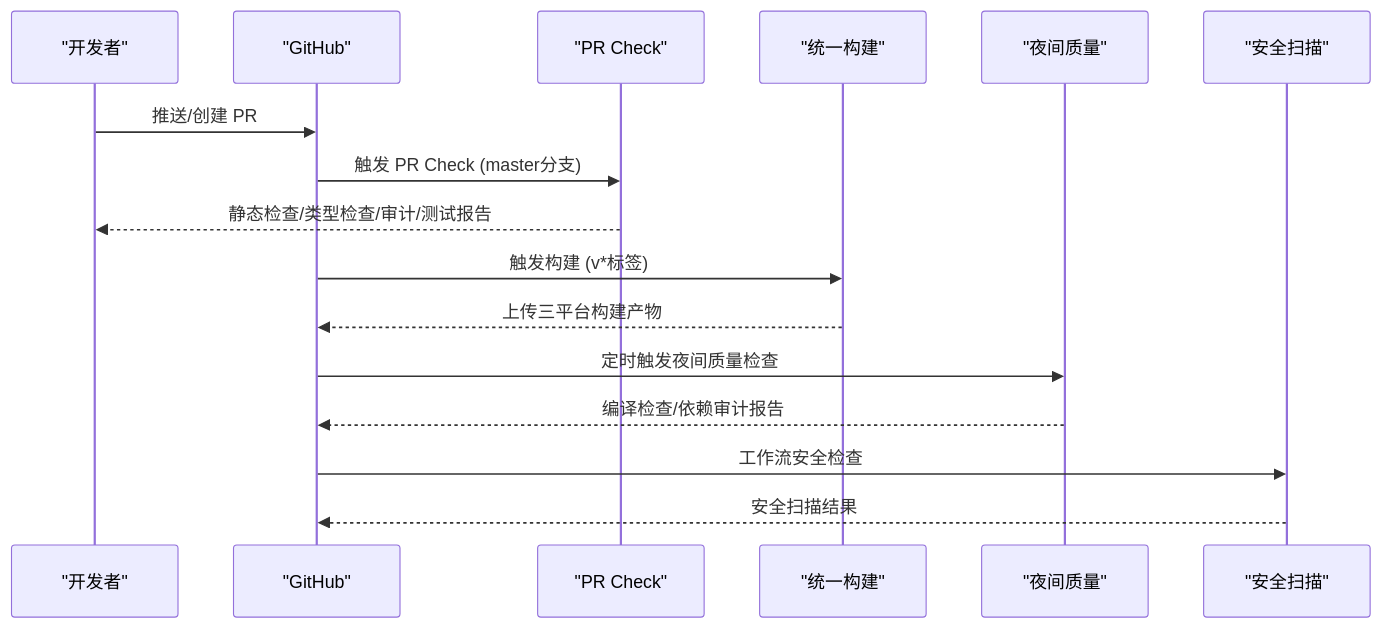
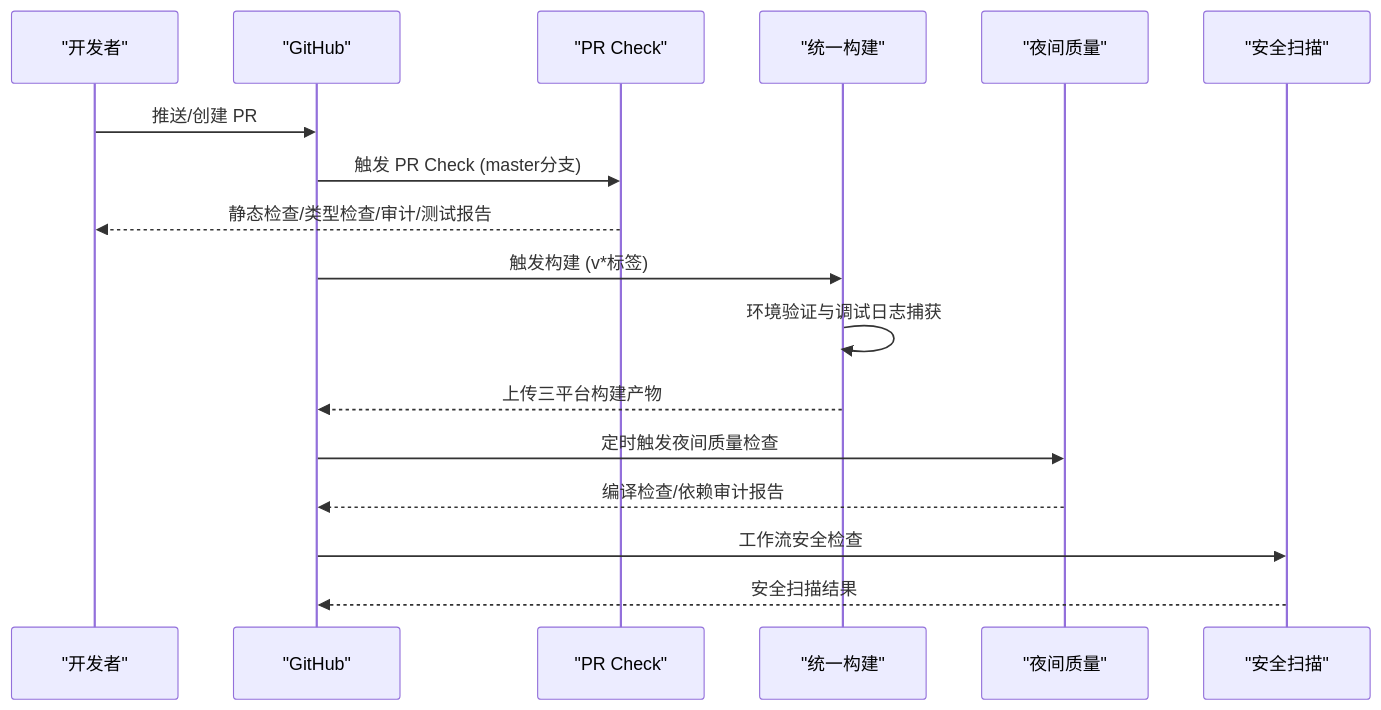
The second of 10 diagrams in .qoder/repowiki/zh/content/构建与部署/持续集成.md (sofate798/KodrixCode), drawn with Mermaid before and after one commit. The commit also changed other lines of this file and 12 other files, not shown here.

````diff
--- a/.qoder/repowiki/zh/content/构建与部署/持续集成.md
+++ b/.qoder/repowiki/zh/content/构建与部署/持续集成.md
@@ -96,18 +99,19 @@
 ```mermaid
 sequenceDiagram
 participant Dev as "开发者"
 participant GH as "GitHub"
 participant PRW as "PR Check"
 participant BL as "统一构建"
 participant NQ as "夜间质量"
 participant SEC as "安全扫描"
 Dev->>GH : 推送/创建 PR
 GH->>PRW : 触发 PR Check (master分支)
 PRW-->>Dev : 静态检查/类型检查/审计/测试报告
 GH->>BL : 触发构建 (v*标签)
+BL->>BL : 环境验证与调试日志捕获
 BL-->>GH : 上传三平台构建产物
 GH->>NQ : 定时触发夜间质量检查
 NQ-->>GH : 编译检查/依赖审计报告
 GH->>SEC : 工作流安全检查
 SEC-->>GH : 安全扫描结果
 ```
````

--

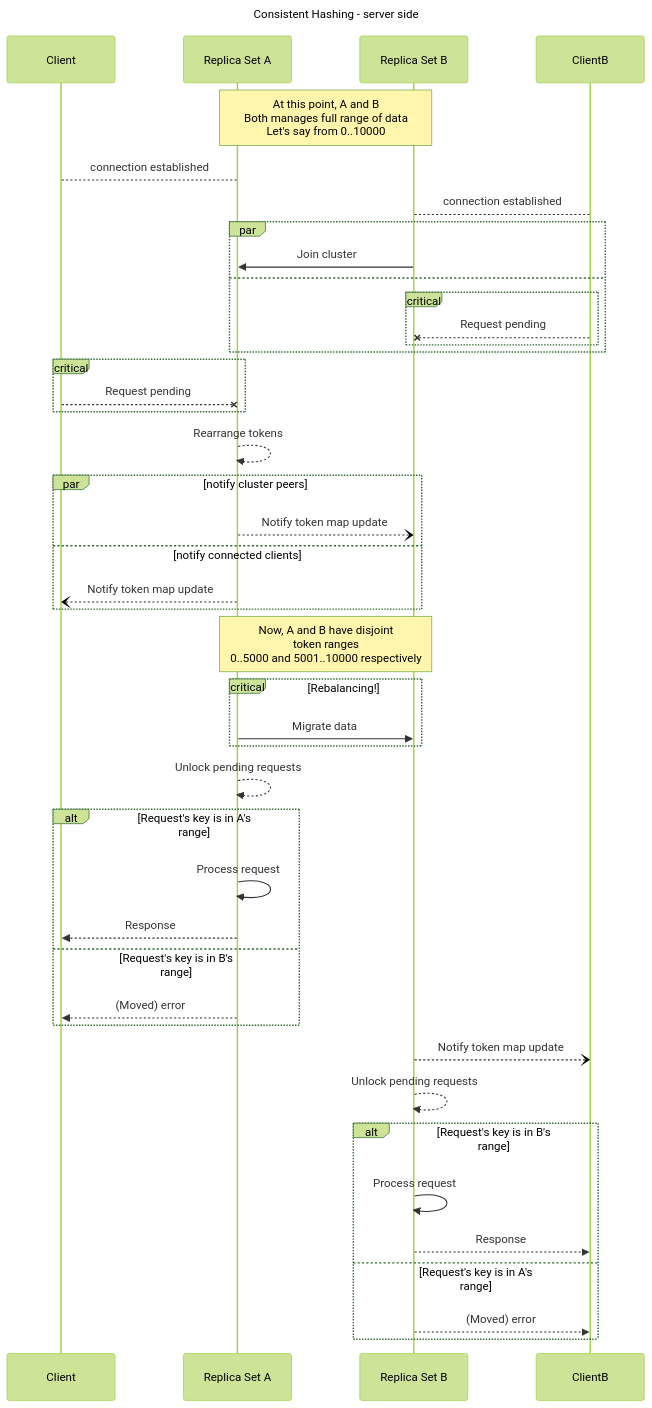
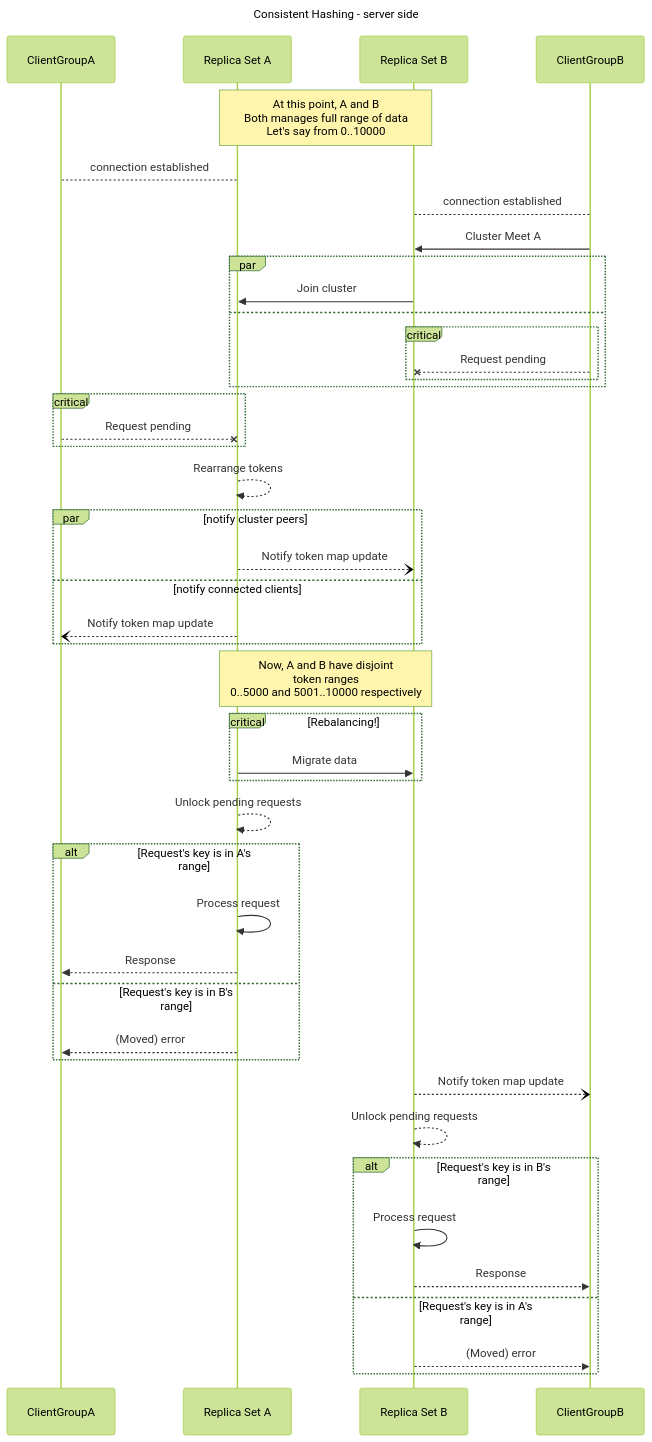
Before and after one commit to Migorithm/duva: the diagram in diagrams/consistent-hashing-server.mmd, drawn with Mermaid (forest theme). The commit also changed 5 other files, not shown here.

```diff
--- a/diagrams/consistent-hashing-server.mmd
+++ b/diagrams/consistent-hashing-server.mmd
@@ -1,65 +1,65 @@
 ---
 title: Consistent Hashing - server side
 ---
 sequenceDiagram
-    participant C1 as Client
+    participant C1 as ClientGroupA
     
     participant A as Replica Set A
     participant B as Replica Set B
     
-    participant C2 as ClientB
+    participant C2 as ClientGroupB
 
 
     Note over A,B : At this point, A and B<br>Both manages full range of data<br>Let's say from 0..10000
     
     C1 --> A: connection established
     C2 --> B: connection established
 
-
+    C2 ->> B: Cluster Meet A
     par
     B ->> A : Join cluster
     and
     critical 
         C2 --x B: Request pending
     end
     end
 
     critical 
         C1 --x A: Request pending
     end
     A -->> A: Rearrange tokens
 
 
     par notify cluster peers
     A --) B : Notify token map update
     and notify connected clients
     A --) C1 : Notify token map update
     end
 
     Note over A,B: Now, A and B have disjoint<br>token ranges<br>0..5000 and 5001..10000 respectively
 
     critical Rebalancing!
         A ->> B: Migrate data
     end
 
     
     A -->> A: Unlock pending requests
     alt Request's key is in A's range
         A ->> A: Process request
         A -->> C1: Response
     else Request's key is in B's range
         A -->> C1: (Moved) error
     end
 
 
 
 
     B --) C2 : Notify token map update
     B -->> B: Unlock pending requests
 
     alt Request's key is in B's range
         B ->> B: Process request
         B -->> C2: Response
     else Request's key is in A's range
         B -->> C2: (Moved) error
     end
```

---

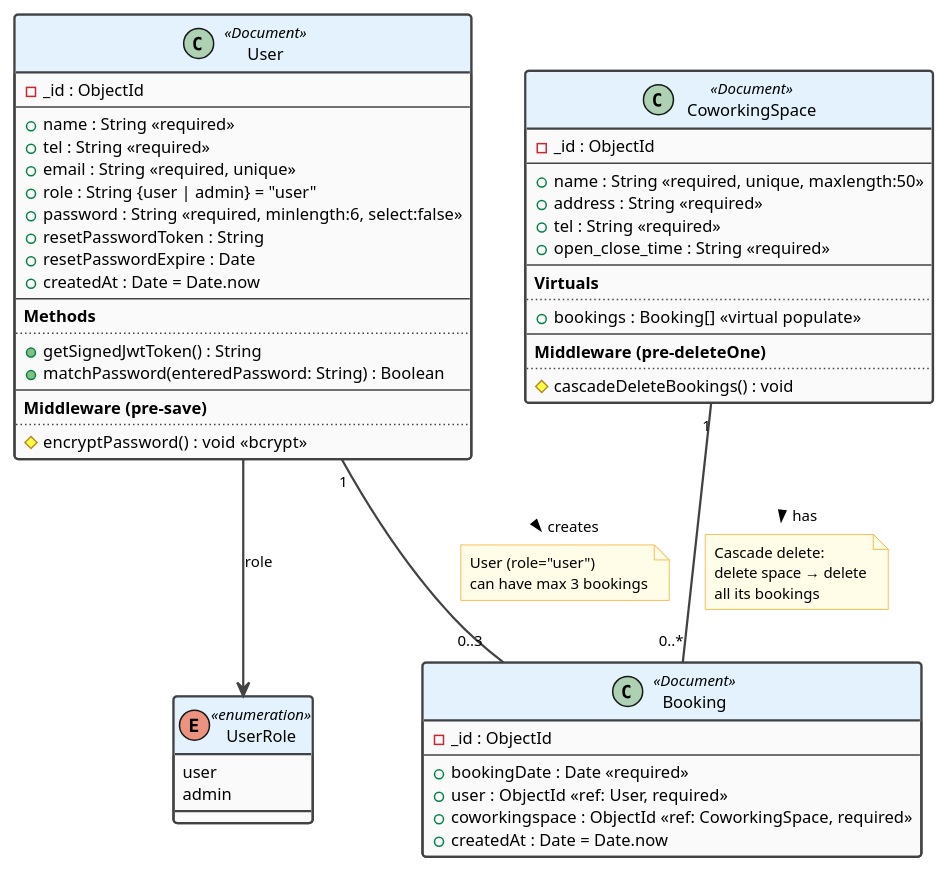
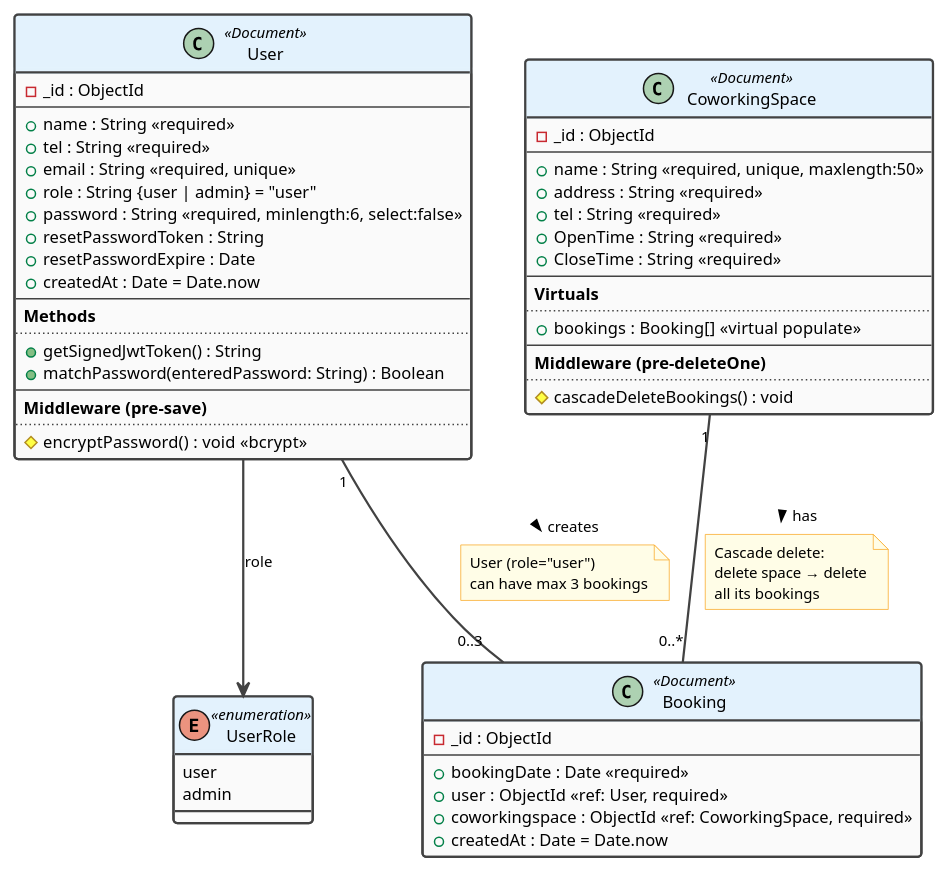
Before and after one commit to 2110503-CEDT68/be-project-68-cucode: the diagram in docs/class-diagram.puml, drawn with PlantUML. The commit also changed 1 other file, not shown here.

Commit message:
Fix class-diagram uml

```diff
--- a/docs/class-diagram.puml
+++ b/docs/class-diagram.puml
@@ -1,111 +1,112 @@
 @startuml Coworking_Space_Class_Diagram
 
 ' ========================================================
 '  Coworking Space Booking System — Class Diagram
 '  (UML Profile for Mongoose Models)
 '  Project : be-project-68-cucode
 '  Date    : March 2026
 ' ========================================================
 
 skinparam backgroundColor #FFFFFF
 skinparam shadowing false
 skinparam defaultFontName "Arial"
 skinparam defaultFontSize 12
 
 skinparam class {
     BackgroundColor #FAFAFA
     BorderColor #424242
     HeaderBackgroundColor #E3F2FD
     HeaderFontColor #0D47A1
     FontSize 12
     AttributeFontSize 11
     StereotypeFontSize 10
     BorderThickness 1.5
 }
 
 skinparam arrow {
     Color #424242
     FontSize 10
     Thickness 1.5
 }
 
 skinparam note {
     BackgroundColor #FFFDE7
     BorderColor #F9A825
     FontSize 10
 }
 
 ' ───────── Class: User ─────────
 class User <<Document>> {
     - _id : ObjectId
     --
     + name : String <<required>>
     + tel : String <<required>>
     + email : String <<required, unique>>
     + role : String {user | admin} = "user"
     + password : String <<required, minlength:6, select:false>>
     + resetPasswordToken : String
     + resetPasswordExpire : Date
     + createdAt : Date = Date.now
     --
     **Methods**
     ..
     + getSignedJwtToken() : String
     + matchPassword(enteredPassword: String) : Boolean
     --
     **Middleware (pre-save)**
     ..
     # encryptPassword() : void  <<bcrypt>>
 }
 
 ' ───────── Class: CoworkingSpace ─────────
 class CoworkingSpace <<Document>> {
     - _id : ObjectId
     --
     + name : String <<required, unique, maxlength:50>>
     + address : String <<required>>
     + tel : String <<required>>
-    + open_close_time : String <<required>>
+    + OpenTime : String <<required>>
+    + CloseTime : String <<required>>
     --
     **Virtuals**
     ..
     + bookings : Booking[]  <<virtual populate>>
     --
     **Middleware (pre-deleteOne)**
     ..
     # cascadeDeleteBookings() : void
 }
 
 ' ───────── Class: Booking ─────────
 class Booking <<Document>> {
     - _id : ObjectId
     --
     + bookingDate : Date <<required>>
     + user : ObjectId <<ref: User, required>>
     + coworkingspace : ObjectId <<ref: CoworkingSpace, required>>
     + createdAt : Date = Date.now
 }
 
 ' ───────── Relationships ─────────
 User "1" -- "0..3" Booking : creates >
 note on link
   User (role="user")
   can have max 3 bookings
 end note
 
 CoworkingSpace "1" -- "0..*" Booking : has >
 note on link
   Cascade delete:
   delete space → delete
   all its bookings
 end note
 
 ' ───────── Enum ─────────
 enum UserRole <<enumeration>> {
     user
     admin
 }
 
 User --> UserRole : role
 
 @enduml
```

▶ [EXERCISE]:
Using the records above, say how many lines include the string "CoworkingSpace". Only the number is wanted.

▶ [RESPONSE TO THE TASK]:
4